Already, the creek had actually narrowed to a weak shimmer in the stones. It’s difficult to envision a trout even living there, however this is where these Southern Appalachian brookies need to remain, hunched down versus the browns and rainbows that will outcompete them for food and the warmer waters in lower, less secured crannies. There’s no space for a genuine cast, however I have actually never ever been an old-school dabbler, dipping flies into small pocket water like a mayfly laying eggs. So I moved through the crazy-tight cover without issue of spreading fish, threading the rod through the rhodos, holding my hat to my head, till the creek corrected simply enough.
I roll-cast a Yallerhammer into the foamiest part of the water and took in the slack line. The greatly palmered fly “sort of spins and twirls in the water,” the old guy informed me previously, “which drives the trout nuts.” I attempted to envision the fly doing simply that, toppling in the cleaning device of the pour-over, then wandering in the calmer water, like something stunned and puzzled however still alive. And edible.
The fiberglass 4-weight bent deep, and the idea jerked like a dowitcher pointing fish. The little bugger ran directly at me, and I glimpsed a little slip back to the plunge swimming pool.

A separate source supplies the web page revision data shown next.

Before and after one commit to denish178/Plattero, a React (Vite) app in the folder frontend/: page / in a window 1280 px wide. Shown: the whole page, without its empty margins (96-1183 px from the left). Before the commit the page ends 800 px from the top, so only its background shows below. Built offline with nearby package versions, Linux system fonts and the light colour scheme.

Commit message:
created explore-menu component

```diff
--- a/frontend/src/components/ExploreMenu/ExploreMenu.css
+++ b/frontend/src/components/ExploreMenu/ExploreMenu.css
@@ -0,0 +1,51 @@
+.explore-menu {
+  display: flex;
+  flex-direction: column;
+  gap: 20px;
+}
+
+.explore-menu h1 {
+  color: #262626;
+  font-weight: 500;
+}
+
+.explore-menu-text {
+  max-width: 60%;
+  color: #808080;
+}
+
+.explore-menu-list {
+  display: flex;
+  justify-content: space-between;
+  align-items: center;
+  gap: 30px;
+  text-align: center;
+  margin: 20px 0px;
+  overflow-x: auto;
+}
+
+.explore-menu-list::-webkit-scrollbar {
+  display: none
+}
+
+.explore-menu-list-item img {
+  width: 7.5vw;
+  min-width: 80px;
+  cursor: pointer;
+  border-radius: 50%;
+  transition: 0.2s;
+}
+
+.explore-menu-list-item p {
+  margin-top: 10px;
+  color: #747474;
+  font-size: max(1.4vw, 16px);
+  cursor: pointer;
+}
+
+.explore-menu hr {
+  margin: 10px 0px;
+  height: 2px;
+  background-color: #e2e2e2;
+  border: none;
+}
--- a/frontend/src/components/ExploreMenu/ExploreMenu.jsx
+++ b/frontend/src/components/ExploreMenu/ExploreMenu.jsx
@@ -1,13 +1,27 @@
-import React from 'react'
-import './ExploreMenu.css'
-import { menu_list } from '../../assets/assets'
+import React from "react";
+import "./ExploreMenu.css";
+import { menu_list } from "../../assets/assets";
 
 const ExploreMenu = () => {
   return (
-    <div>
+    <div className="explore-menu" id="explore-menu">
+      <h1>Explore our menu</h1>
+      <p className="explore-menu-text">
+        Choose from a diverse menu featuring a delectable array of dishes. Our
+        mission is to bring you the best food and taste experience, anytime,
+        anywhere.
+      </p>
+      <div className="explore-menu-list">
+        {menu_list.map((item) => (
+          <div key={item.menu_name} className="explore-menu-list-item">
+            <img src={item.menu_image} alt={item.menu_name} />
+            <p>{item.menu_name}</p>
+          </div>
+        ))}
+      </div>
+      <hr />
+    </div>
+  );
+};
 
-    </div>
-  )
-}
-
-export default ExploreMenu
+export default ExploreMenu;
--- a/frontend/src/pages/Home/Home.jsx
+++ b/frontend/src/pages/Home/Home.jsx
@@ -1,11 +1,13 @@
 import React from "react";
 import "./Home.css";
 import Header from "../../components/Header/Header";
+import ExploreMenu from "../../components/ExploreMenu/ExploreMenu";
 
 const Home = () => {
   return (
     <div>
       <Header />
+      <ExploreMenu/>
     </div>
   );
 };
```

I took a half advance, safeguarding the light tippet, then coaxed the fighter to hand.
The yellow fly was almost the size of the brook trout’s head. The fish had a hard time in my palm with violent wiggles, jumping from my loose fingers two times prior to I might get the forceps on the hook and back it out. Forget all that things about swishing fresh water through the gills and babying a fish till it collects back its strength. This little pig had gumption and mindset to spare. It rupture back into the deep water, routing orange stimulates like a bottle rocket. If it might have turned me a pectoral-fin bird, I make certain it would have. Whatever else remained in mini– the water, the rod, the fly, the cast– other than for the outsize heart of that 12,000-year-old monster, its life a battle, its future a stacked deck, however its battle and solid desire for life no secret at all.
T. Edward Nickens, writer and editor-at-large for Field & Stream, is a New York City Times very popular author and acclaimed reporter who has actually has actually discussed searching, fishing, and their modern-day expression throughout The United States and Canada for more than thirty years. He likewise works as a contributing editor for Garden & Weapon, Ducks Endless, and Audubon, and is author of Field & Stream‘s extremely effective Overall Outdoorsman Handbook series. He lives and composes in Raleigh and Morehead City, North Carolina. Follow him on Instagram: @enickens.